Bezo’s emissaries have reached out to at least three other homeowners on the island about purchasing their properties, according to people familiar with the matter, who asked not to be identified discussing private matters. Conversations are ongoing. Maybe he is thinking of using them as rentals for extra income? The problem is that he can not park his oversize yacht close by the home.

There’s perhaps no more exclusive address in the region, though, than the 41 lots on Indian Creek Island Road, which runs along the village’s perimeter. In the middle of the island is a luxury golf course and country club; its coveted memberships are one of the few ways outsiders can get in. There are no other businesses.


The island is its own municipality, with an elected mayor, a role currently filled by Benny Klepach, the founder of duty-free retailer 3Sixty.
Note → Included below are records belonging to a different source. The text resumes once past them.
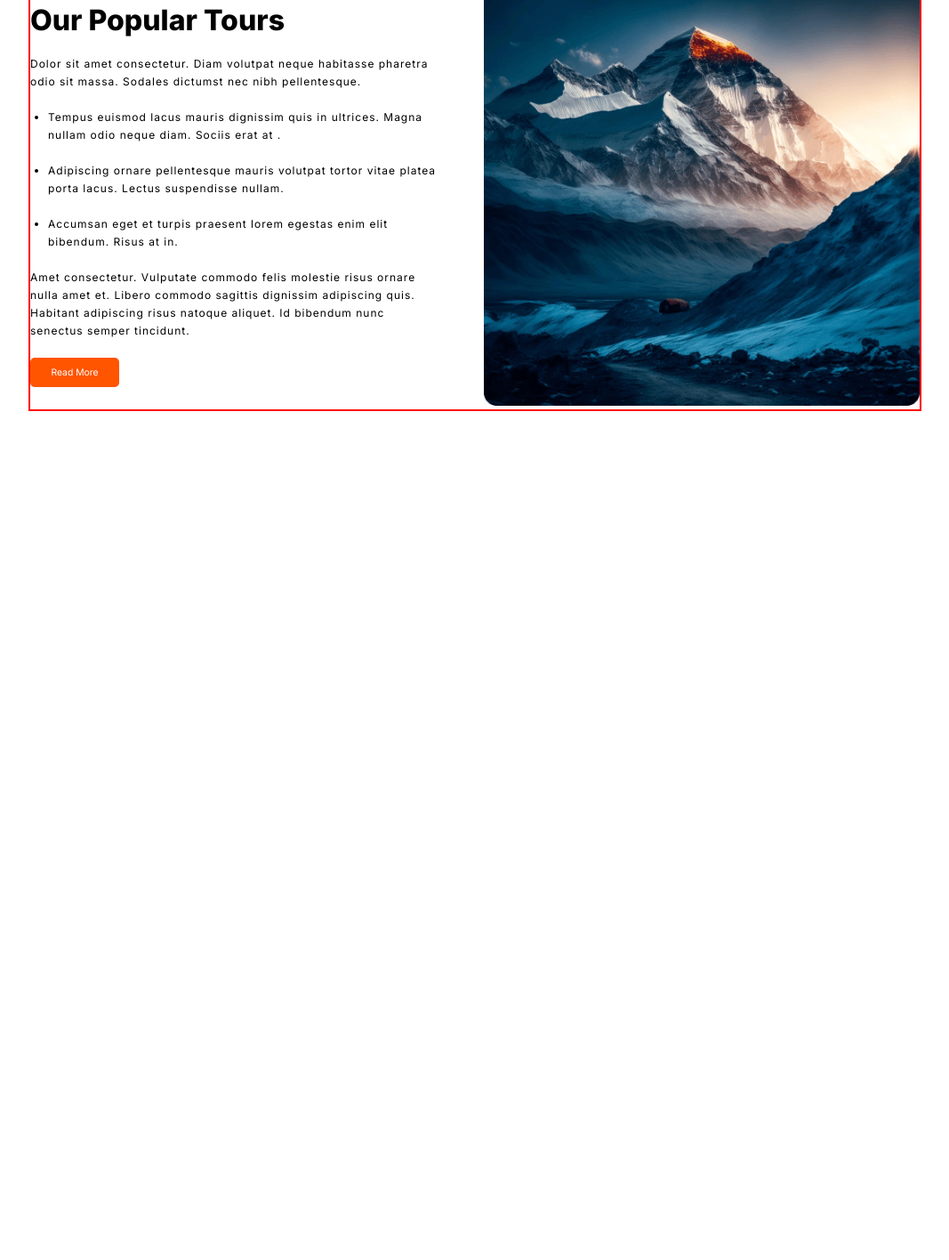
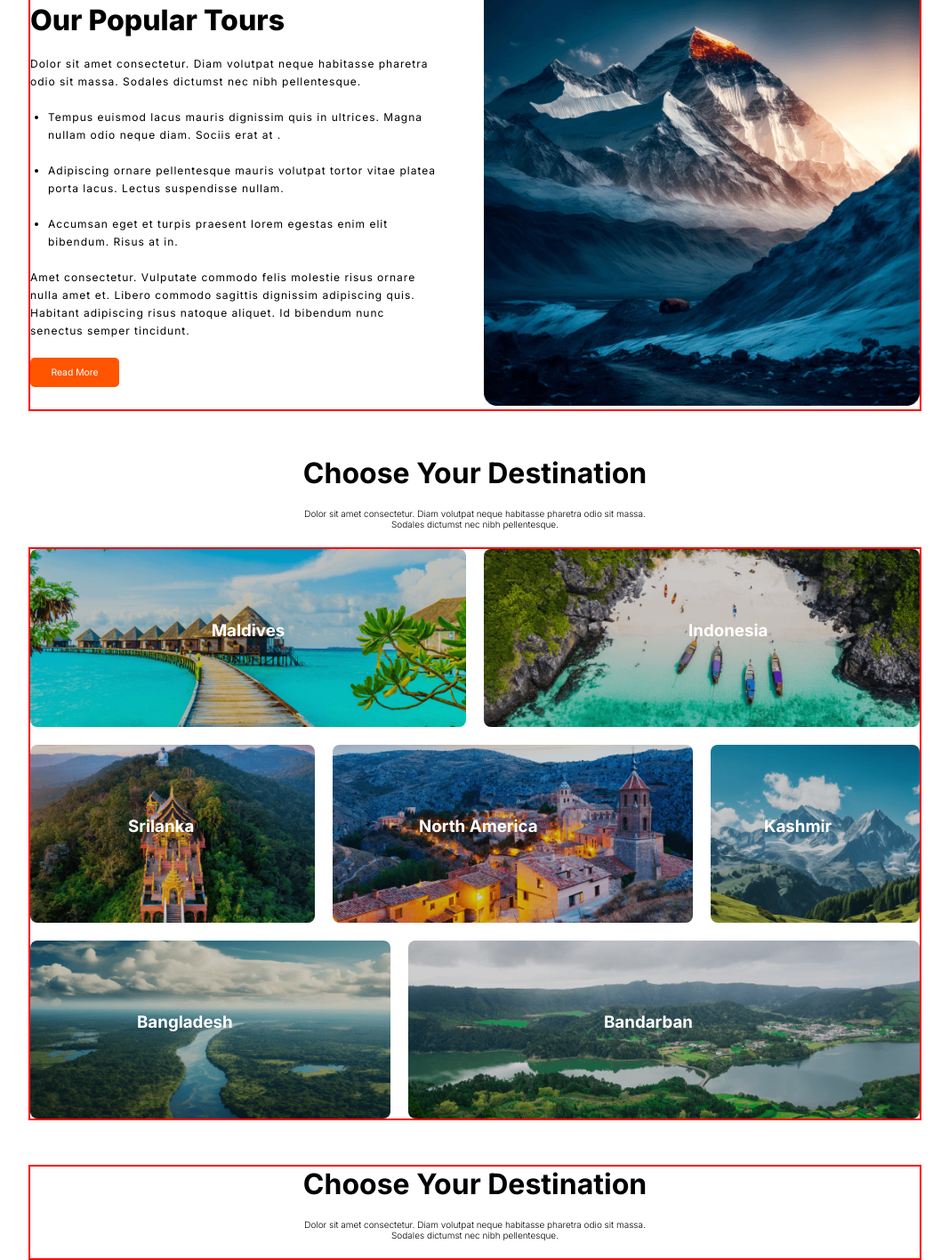
Before and after one commit to AsifaJahanSafa/Maldives-Travel, a plain HTML site: page index.html in a window 1280 px wide. Shown: the part 528-1944 px from the top of the page at 89% size, without its empty margins (106-1173 px from the left). Before the commit the page ends 1040 px from the top, so only its background shows below. Drawn offline with Linux system fonts and the light colour scheme.

Commit message:
added choose-your-destination section

```diff
--- a/index.html
+++ b/index.html
@@ -72,7 +72,7 @@
         </section>
 
         <!-- our popular tour -->
-         <div class="container our-popular-tour">
+         <section class="container our-popular-tour">
             <div class="our-popular-tour-text">
                 <div class="our-popular-tour-title">Our Popular Tours</div>
                 <p class="our-popular-tour-des">Dolor sit amet consectetur. Diam volutpat neque habitasse pharetra odio sit massa. Sodales dictumst nec nibh pellentesque.</p>
@@ -91,7 +91,58 @@
             <div class="our-popular-tour-img">
                 <img src="./styles/Images/Rectangle 4.png" alt="" srcset="">
             </div>
-         </div>
+         </section>
+
+         <!-- /* choose your destination */ -->
+          <section class="contaniner choose-your-destination">
+            <h3 class="banner-title">Choose Your Destination</h3>
+            <p class="banner-des">Dolor sit amet consectetur. Diam volutpat neque habitasse pharetra odio sit massa. Sodales dictumst nec nibh pellentesque.</p>
+
+            <div class=" container choose-your-destination-img-contaniner">
+                <div class="img img-1">
+                    <div class="name-1">
+                        <h3>Maldives</h3>
+                    </div>
+
+                </div>
+                <div class="img img-2">
+                    <div class="name-2">
+                    <h3>Indonesia</h3>
+                </div>
+                </div>
+                <div class="img img-3">
+                    <div class="name-3">
+                    <h3> Srilanka</h3>
+                </div>
+
+                </div>
+                <div class="img img-4">
+                    <div class="name-4">
+                    <h3>North America</h3>
+                </div>
+                </div>
+                <div class="img img-5">
+                    <div class="name-5">
+                    <h3> Kashmir</h3>
+                </div>
+                </div>
+                <div class="img img-6">
+                    <div class="name-6">
+                    <h3>Bangladesh</h3>
+                </div>
+                </div>
+                <div class="img img-7">
+                    <div class="name-7">
+                    <h3>Bandarban</h3>
+                    </div>
+                </div>
+            </div>
+
+          </section>
+          <section class="container why-choose-us-container">
+            <h3 class="banner-title">Choose Your Destination</h3>
+            <p class="banner-des">Dolor sit amet consectetur. Diam volutpat neque habitasse pharetra odio sit massa. Sodales dictumst nec nibh pellentesque.</p>
+          </section>
     </main>
 
 </body>
--- a/styles/responsive.css
+++ b/styles/responsive.css
@@ -65,13 +65,19 @@
 /*    <!-- our popular tour --> */
 
 
-
-.our-popular-tour {
-
+.option-container {
+    /* border-radius: 8px;
+    background: rgba(255, 255, 255, 0.486);
+    display: flex;
+    justify-content: space-evenly;
+    align-items: center; */
+    /* margin-right: 20px; */
+    padding: 20px 10px;
+    max-width: 389px;
+    column-gap: 10px;
+    margin: 10px 20px;
     flex-direction: column;
-    margin: 20px 20px
 }
-
 
 
 .our-popular-tour>div{
@@ -87,12 +93,66 @@
 
 
 
+.choose-your-destination-img-contaniner{
+
+    grid-template-columns: 1fr;
+    margin:20px
+
+ }
 
 
 
+ .img-1{
+    grid-column: 1/span 12;
 
 
+  }
+ .img-2{
+    grid-column: 1/span 12;
 
+
+  }
+ .img-3{
+    grid-column: 1/span 12;
+
+
+  }
+ .img-4{
+    grid-column: 1/span 12;
+
+
+  }
+ .img-5{
+    grid-column: 1/span 12;
+
+
+  }
+ .img-6{
+    grid-column: 1/span 12;
+
+
+  }
+ .img-7{
+    grid-column: 1/span 12;
+
+
+  }
+
+  .img.img-2 h3 {
+    margin: 50px -95px;
+}
+
+  .img.img-3 h3 {
+    margin: 50px 20px;
+}
+
+.img.img-5 h3 {
+    margin: 80px 127px;
+
+}
+.img.img-7 h3 {
+    margin: 80px -60px;
+}
 
 
 
--- a/styles/styles.css
+++ b/styles/styles.css
@@ -93,7 +93,7 @@ visibility: hidden;
     font-weight:300;
     max-width: 400px;
     text-align: center;
-    margin:20px 0px;
+    margin:20px auto;
 
 
 }
@@ -200,3 +200,157 @@ padding:10px;
     letter-spacing: 1px;
     line-height: 20px;
  }
+
+ /* choose your destination */
+
+ .choose-your-destination-img-contaniner{
+    display: grid;
+    grid-template-columns: repeat(12,1fr);
+    grid-template-rows:repeat(3,200px) ;
+    margin:0px auto;
+    border:2px solid red;
+  gap:20px 20px
+
+ }
+.img-1{
+    background-image: url("./Images/Rectangle 5.png");
+    background-repeat: no-repeat;
+    background-size: cover;
+    background-position:center center;
+    width: 100%;
+}
+.img-2{
+    background-image: url("./Images/Rectangle 8.png");
+    background-repeat: no-repeat;
+    background-size: cover;
+    background-position:center center;
+    width: 100%;
+}
+.img-3{
+    background-image: url("./Images/Rectangle 6.png");
+    background-repeat: no-repeat;
+    background-size: cover;
+    background-position:center center;
+    width: 100%;
+}
+.img-4{
+    background-image: url("./Images/Rectangle 7.png");
+    background-repeat: no-repeat;
+    background-size: cover;
+    background-position:center center;
+    width: 100%;
+}
+.img-5{
+    background-image: url("./Images/Rectangle 9.png");
+    background-repeat: no-repeat;
+    background-size: cover;
+    background-position:center center;
+    width: 100%;
+}
+.img-6{
+    background-image: url("./Images/Rectangle 11.png");
+    background-repeat: no-repeat;
+    background-size: cover;
+    background-position:center center;
+    width: 100%;
+}
+.img-7{
+    background-image: url("./Images/Rectangle 10.png");
+    background-repeat: no-repeat;
+    background-size: cover;
+    background-position:center center;
+    width: 100%;
+}
+
+.img-1{
+  grid-column: 1/span 6;
+  grid-template-rows:1 ;
+  border-radius: 8px;
+  text-align: center;
+  display: flex;
+ justify-content: center;
+ /* align-items: center; */
+
+}
+
+.img-2{
+    grid-column: 7/span 6;
+    grid-template-rows: 1;
+    border-radius: 8px;
+
+  }
+
+  .img-3{
+    grid-column:1/span 4;
+    grid-template-rows:2 ;
+    border-radius: 8px;
+
+  }
+  .img-4{
+    grid-column:5/span 5;
+    grid-template-rows:2 ;
+    border-radius: 8px;
+
+  }
+  .img-5{
+    grid-column:10/span 3;
+    grid-template-rows:2 ;
+    border-radius: 8px;
+
+  }
+  .img-6{
+    grid-column:1/span 5;
+    grid-template-rows:3 ;
+    border-radius: 8px;
+
+  }
+  .img-7{
+    grid-column:6/span 7;
+    grid-template-rows:3 ;
+    border-radius: 8px;
+
+  }
+
+  .name-1{
+    margin:80px auto;
+    color:white
+  }
+
+  .name-2{
+    margin:80px 230px;
+    color:white
+  }
+  .name-3{
+    margin:80px 110px;
+    color:white
+  }
+  .name-4{
+    margin:80px 100px;
+    color:white;
+    max-width: 200px;
+  }
+  .name-5{
+    margin:80px 60px;
+    color:white
+  }
+  .name-6{
+    margin:80px 120px;
+    color:white
+  }
+  .name-7{
+    margin:80px 220px;
+    color:white
+  }
+
+
+  .img.img-4 h3 {
+    margin: 80px -3px;
+
+}
+
+
+/* why-choose-us section */
+.why-choose-us-container{
+  margin-top: 50px
+  ;
+}
```
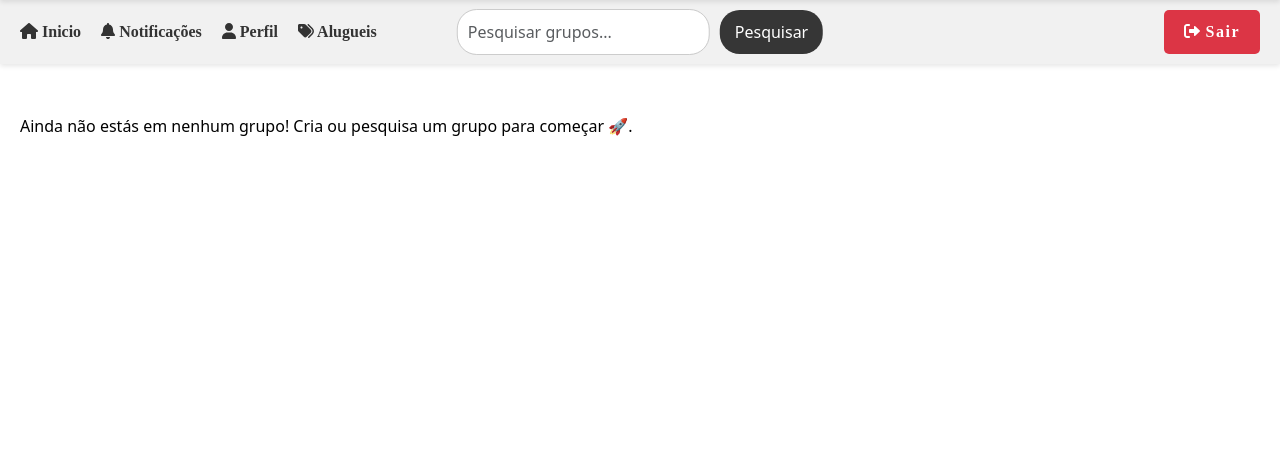
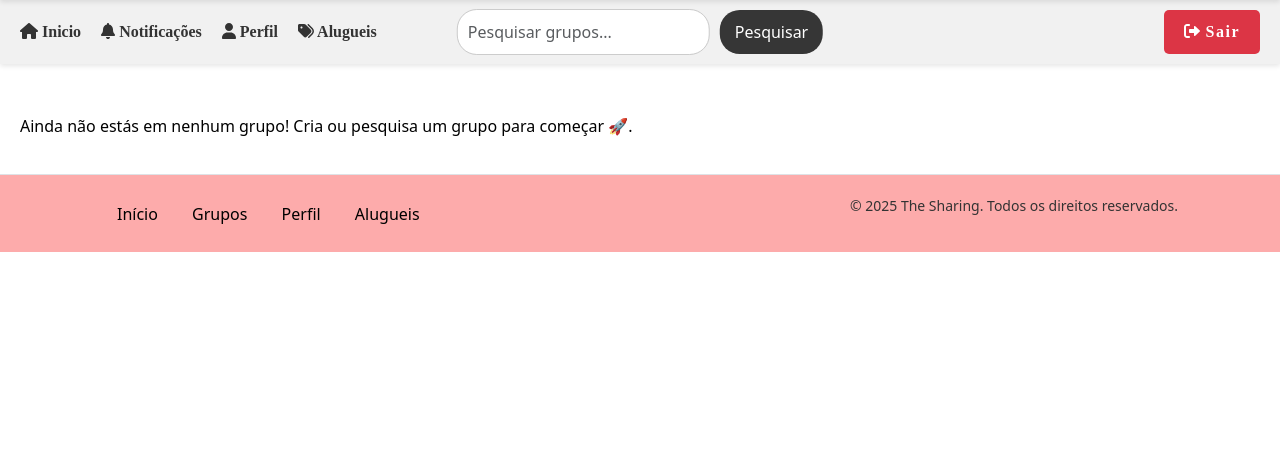
Before and after one commit to limaR22/TPSIThesharing, a PHP site: page /aplicacao/grupos.php in a window 1280 px wide. Shown: the part 60-511 px from the top of the page. Run offline with PHP 8.4, Linux system fonts and the light colour scheme; the visitor is signed in with stand-in values (Sample User, id 1); data comes from the database, SQL or seed files in the repository; both versions use the stored data as it was after the commit.

Commit message:
feito
feiot

```diff
--- /dev/null
+++ b/crud/crud/Css/footer.css
@@ -0,0 +1,31 @@
+/* footer.css */
+.footer {
+    background-color: #fdabab; /* Cor de fundo vermelho claro */
+    padding: 20px 0; /* Espaçamento interno */
+    text-align: center; /* Centraliza o texto */
+    border-top: 1px solid #dee2e6; /* Linha superior */
+}
+
+.footer-content {
+    display: flex;
+    justify-content: space-between; /* Espaça os itens */
+    align-items: center; /* Alinha verticalmente */
+    max-width: 1200px; /* Largura máxima */
+    margin: 0 auto; /* Centraliza o footer */
+    padding: 0 20px; /* Espaçamento lateral */
+}
+
+.footer-links a {
+    margin: 0 15px; /* Espaçamento entre os links */
+    text-decoration: none; /* Remove o sublinhado */
+    color: #000000; /* Cor do texto dos links */
+}
+
+.footer-links a:hover {
+    text-decoration: underline; /* Sublinha ao passar o mouse */
+}
+
+.footer-rights {
+    font-size: 14px; /* Tamanho da fonte */
+    color: #333; /* Cor do texto (um cinza escuro) */
+}
--- /dev/null
+++ b/crud/crud/admin/templates/footer.php
@@ -0,0 +1,16 @@
+<!-- footer.php -->
+<footer class="footer">
+    <div class="container">
+        <div class="footer-content">
+            <div class="footer-links">
+                <a href="/aplicacao/index.php">Início</a>
+                <a href="/aplicacao/grupos.php">Grupos</a>
+                <a href="/aplicacao/perfil.php">Perfil</a>
+                <a href="/aplicacao/roupas-alugadas.php">Alugueis</a>
+            </div>
+            <div class="footer-rights">
+                <p>&copy; <?= date("Y") ?> The Sharing. Todos os direitos reservados.</p>
+            </div>
+        </div>
+    </div>
+</footer>
--- a/crud/crud/aplicacao/alugar-roupa.php
+++ b/crud/crud/aplicacao/alugar-roupa.php
@@ -79,6 +79,7 @@ if (!isset($_POST['roupa_id'])) {
 
 <link href="https://cdn.jsdelivr.net/npm/bootstrap@5.3.0/dist/css/bootstrap.min.css" rel="stylesheet">
 <link rel="stylesheet" href="/Css/alugarroupa.css">
+<link rel="stylesheet" href="/Css/footer.css">
 
 <div class="container">
     <div class ="page-header text-center">
--- a/crud/crud/aplicacao/grupo.php
+++ b/crud/crud/aplicacao/grupo.php
@@ -125,6 +125,7 @@ include_once __DIR__ . '/templates/cabecalho.php';
 
 <!-- Link para o CSS externo -->
 <link rel="stylesheet" href="/Css/grupo.css">
+<link rel="stylesheet" href="/Css/footer.css">
 <link href="https://cdn.jsdelivr.net/npm/bootstrap@5.3.0/dist/css/bootstrap.min.css" rel="stylesheet">
 <script src="https://cdn.jsdelivr.net/npm/bootstrap@5.3.0/dist/js/bootstrap.bundle.min.js"></script>
 <!-- Barra superior -->
@@ -329,4 +330,4 @@ include_once __DIR__ . '/templates/cabecalho.php';
     <script src="https://cdnjs.cloudflare.com/ajax/libs/font-awesome/6.0.0/js/all.min.js"></script>
     <script src="/javascript/modos.js"></script>
 
-<?php include_once __DIR__ . '/templates/rodape.php'; ?>
+    <?php include_once __DIR__ . '/../admin/templates/footer.php';?>
--- a/crud/crud/aplicacao/grupos.php
+++ b/crud/crud/aplicacao/grupos.php
@@ -91,9 +91,9 @@ include_once __DIR__ . '/templates/cabecalho.php';
 ?>
 
 <link rel="stylesheet" href="/Css/grupos.css">
+<link rel="stylesheet" href="/Css/footer.css">
 <link href="https://cdn.jsdelivr.net/npm/bootstrap@5.3.0/dist/css/bootstrap.min.css" rel="stylesheet">
 
-<body class="light-mode">
 <body class="light-mode">
     <!-- Barra superior principal -->
     <div class="top-bar">
@@ -136,7 +136,7 @@ include_once __DIR__ . '/templates/cabecalho.php';
             </button>
         </form>
     </div>
-</div>
+ </div>
     <div class="main-content">
         <h1 class="titulo-elegante">Meus Grupos</h1>
         <div class="grupos-list">
@@ -236,7 +236,11 @@ include_once __DIR__ . '/templates/cabecalho.php';
         });
     </script>
 
+
 <script src="/javascript/modos.js"></script>
 <script src="https://cdnjs.cloudflare.com/ajax/libs/font-awesome/6.0.0/js/all.min.js"></script>
 </body>
+
+<?php include_once __DIR__ . '/../admin/templates/footer.php';?>
+
 </html>
--- a/crud/crud/aplicacao/index.php
+++ b/crud/crud/aplicacao/index.php
@@ -15,6 +15,7 @@ include_once __DIR__ . '/templates/cabecalho.php';
 
 <!-- Link para o CSS externo -->
 <link rel="stylesheet" href="/Css/index.css">
+<link rel="stylesheet" href="/Css/footer.css">
 
 <!-- Link do Bootstrap CSS -->
 <link href="https://cdn.jsdelivr.net/npm/bootstrap@5.3.0/dist/css/bootstrap.min.css" rel="stylesheet">
@@ -159,6 +160,8 @@ include_once __DIR__ . '/templates/cabecalho.php';
         </div>
     </div>
 </div>
+<!-- Incluir o footer -->
+<?php include_once __DIR__ . '/../admin/templates/footer.php'; ?>
 
     <!-- Bootstrap JS -->
     <script src="https://cdn.jsdelivr.net/npm/bootstrap@5.3.0/dist/js/bootstrap.bundle.min.js"></script>
--- a/crud/crud/aplicacao/notificacoes.php
+++ b/crud/crud/aplicacao/notificacoes.php
@@ -29,6 +29,7 @@ include_once __DIR__ . '/templates/cabecalho.php';
 
 <!-- Link para o CSS externo -->
 <link rel="stylesheet" href="/Css/notificacoes.css">
+<link rel="stylesheet" href="/Css/footer.css">
 
 <!-- Link do Bootstrap CSS -->
 <link href="https://cdn.jsdelivr.net/npm/bootstrap@5.3.0/dist/css/bootstrap.min.css" rel="stylesheet">
@@ -97,4 +98,5 @@ include_once __DIR__ . '/templates/cabecalho.php';
     <!-- Modo Escuro -->
     <script src="/javascript/modos.js"></script>
 </body>
+<?php include_once __DIR__ . '/../admin/templates/footer.php';?>
 </html>
--- a/crud/crud/aplicacao/roupas-alugadas.php
+++ b/crud/crud/aplicacao/roupas-alugadas.php
@@ -28,6 +28,7 @@ $roupas_para_alugar = $stmt->fetchAll();
 
 <link rel="stylesheet" href="https://cdn.jsdelivr.net/npm/bootstrap@5.3.2/dist/css/bootstrap.min.css">
 <link rel="stylesheet" href="/Css/roupas-alugadas.css">
+<link rel="stylesheet" href="/Css/footer.css">
 
 <div class="container mt-5">
     <h1>Minha Conta</h1>
@@ -94,3 +95,4 @@ $roupas_para_alugar = $stmt->fetchAll();
         <p>Você ainda não colocou nenhuma roupa para alugar.</p>
     <?php endif; ?>
 </div>
+<?php include_once __DIR__ . '/../admin/templates/footer.php';?>
--- a/crud/crud/aplicacao/roupas-detalhes.php
+++ b/crud/crud/aplicacao/roupas-detalhes.php
@@ -30,6 +30,7 @@ include_once __DIR__ . '/templates/cabecalho.php';
 <!-- Link para o CSS externo -->
 <link rel="stylesheet" href="https://cdn.jsdelivr.net/npm/bootstrap@5.3.2/dist/css/bootstrap.min.css">
 <link rel="stylesheet" href="/Css/roupa-detalhes.css">
+<link rel="stylesheet" href="/Css/footer.css">
 
 
 <?php include __DIR__ . '/sidebar.php'; ?>
@@ -56,4 +57,4 @@ include_once __DIR__ . '/templates/cabecalho.php';
     <?php endif; ?>
 </div>
 <!-- Rodapé -->
-<?php include_once __DIR__ . '/templates/rodape.php'; ?>
+<?php include_once __DIR__ . '/../admin/templates/footer.php';?>
```
Also changed, not shown: crud/crud/admin/templates/rodape.php (deleted, +0 -8 lines), crud/crud/recursos/imagens/uploads/foto_67857bd7a8b19.jpg (added), crud/crud/src/infraestrutura/basededados/database.sqlite.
City hall and the police station sit just across the bridge that connects Indian Creek to the community of Surfside. The town’s logo features a drawing of the iron gates that bar outsiders. Sidewalks were only added in recent years and sewage is still collected through septic tanks — though there are plans to change that.

Architect Kobi Karp, who has worked in Miami “since the Miami Vice and Scarface days,” said clients tell him that the island’s biggest draw is privacy.

“In other neighborhoods, I can come in if I want to serve you papers or harass you or take photographs of you,” said Karp, who has designed several residences in Indian Creek. “Some people don’t like that at all.”

Though Indian Creek is about the same size as Bay Harbor Islands, another oceanfront enclave of wealth in Florida, the former is home to only 84 people, while the latter has a population of almost 6,000, according to the 2020 census.

In addition to Trump and her husband Jared Kushner, Indian Creek Village property owners include short-seller Icahn, who purchased his mansion in 1997 for $7.5 million. Colombian billionaire banker Jaime Gilinski assembled five properties in the island that he’s used to create a compound for his family.

Gilinski’s decades-long buying spree is emblematic of the shifts on the island. He made his first purchase almost 30 years ago, shelling out $6 million. His latest was in 2021, for $40 million. All told, Gilinski has spent close to $80 million on his Indian Creek estates — about the same as the $79 million Bezos spent on a single, seven-bedroom mansion in October.

“Only the very wealthy, the billionaires,” can afford to live in Indian Creek now, said Paul George, the resident historian at the HistoryMiami Museum. “Hundreds of millions aren’t gonna cut it anymore.” Come on Mr. George, a person having a net worth of a few hundred million can easily afford $25-$50 million home which will sit right next to the bathroom window of an adjoining overpriced “mansion”.